Some years ago I found a heap of old wooden alphabet cubes dumped under a broken armchair in the attic of my (then) family home in France. The set was now incomplete and damaged, yet still colourful with lovely images. Once it would have been precious to small children eager to access books by themselves. I could not abandon these objects charged with unmitigated desire to wood worms and oblivion. I brought them back to my studio in London.
There it was stored until the exhibition's title 'Coming Up for Air' prompted a childhood memory of near-drowning. This frightening event happened at about the same time I was learning to read. And so, a free association was made and the box of alphabet cubes was brought down from a high shelf to my workbench.
These are some pages from sketchbooks where I worked ideas and researched over a couple of weeks: by how much could I scale-up the vintage alphabet cubes? What wood or other material would I use? Which paint, size, primer and varnish? Which would be the best suppliers? What words and would they be French or English? How to present the cubes - horizontally, vertically, on the ground or suspended?..
Four of the original cubes (left in the image) make the maquette for an 800% scaled-up version.
The studio shot shows the four new cubes once constructed in wood and sized, and on the wall behind, the drawings that will be painted on the cubes.
The alphabet is swapped from French to English and some images are invented to match the English version, for example 'P' for 'parapluie' becomes 'P' for 'pea'.
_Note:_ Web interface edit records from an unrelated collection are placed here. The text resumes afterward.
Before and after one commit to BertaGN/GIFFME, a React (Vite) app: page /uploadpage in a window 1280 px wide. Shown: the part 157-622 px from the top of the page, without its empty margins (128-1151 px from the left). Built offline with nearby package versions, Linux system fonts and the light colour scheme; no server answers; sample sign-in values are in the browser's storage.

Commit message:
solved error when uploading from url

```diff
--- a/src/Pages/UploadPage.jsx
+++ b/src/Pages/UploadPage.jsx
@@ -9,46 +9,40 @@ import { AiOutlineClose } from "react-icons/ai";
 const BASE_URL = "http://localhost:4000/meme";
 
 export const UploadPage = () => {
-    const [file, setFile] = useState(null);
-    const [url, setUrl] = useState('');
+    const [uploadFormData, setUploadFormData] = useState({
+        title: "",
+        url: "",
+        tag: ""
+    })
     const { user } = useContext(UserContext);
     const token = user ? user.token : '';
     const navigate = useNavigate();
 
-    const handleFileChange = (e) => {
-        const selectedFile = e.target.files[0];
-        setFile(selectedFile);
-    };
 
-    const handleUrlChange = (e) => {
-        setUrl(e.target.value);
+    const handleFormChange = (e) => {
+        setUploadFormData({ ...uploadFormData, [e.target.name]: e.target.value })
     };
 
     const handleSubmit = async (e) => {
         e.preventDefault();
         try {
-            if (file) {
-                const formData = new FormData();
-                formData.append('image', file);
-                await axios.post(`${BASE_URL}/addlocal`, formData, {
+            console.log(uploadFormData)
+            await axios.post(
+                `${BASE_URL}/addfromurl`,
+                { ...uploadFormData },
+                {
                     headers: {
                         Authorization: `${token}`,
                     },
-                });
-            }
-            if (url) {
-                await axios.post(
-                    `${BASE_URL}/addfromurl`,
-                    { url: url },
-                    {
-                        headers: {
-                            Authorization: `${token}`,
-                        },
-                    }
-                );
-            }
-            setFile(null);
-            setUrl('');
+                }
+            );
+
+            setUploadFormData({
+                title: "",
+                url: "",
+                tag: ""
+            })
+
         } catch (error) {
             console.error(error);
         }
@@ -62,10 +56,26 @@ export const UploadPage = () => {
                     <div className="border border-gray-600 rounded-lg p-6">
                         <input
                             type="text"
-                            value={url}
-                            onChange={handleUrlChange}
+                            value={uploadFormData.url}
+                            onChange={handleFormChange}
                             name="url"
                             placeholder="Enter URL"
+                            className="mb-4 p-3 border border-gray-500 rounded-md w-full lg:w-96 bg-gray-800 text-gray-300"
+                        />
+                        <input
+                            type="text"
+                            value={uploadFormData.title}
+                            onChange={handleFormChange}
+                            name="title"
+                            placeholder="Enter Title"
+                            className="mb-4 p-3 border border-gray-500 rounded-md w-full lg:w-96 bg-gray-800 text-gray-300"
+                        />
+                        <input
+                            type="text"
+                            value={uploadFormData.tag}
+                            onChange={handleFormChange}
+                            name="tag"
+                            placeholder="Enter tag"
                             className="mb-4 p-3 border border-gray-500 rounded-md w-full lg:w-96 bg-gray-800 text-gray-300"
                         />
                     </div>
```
The new cubes will be painted with four positive four-letters' words HOPE, HERE, LEAP, LIFE that will be read from top to bottom to echo the vertical theme of the exhibition. The final work will hang from a tree at adults' eye level.
The cubes are now primed and the background of each sixteen sides is painted. This image show painting the letters and images in progress.
In relation to the pandemic crisis Alphabet Cubes reminds us that we can apply ourselves to scrutinise chaos, which, once better understood and reorganised, yields hope and life. More generally the mantra is to never give up: we can re-learn and evade threats and danger so we do come up for air.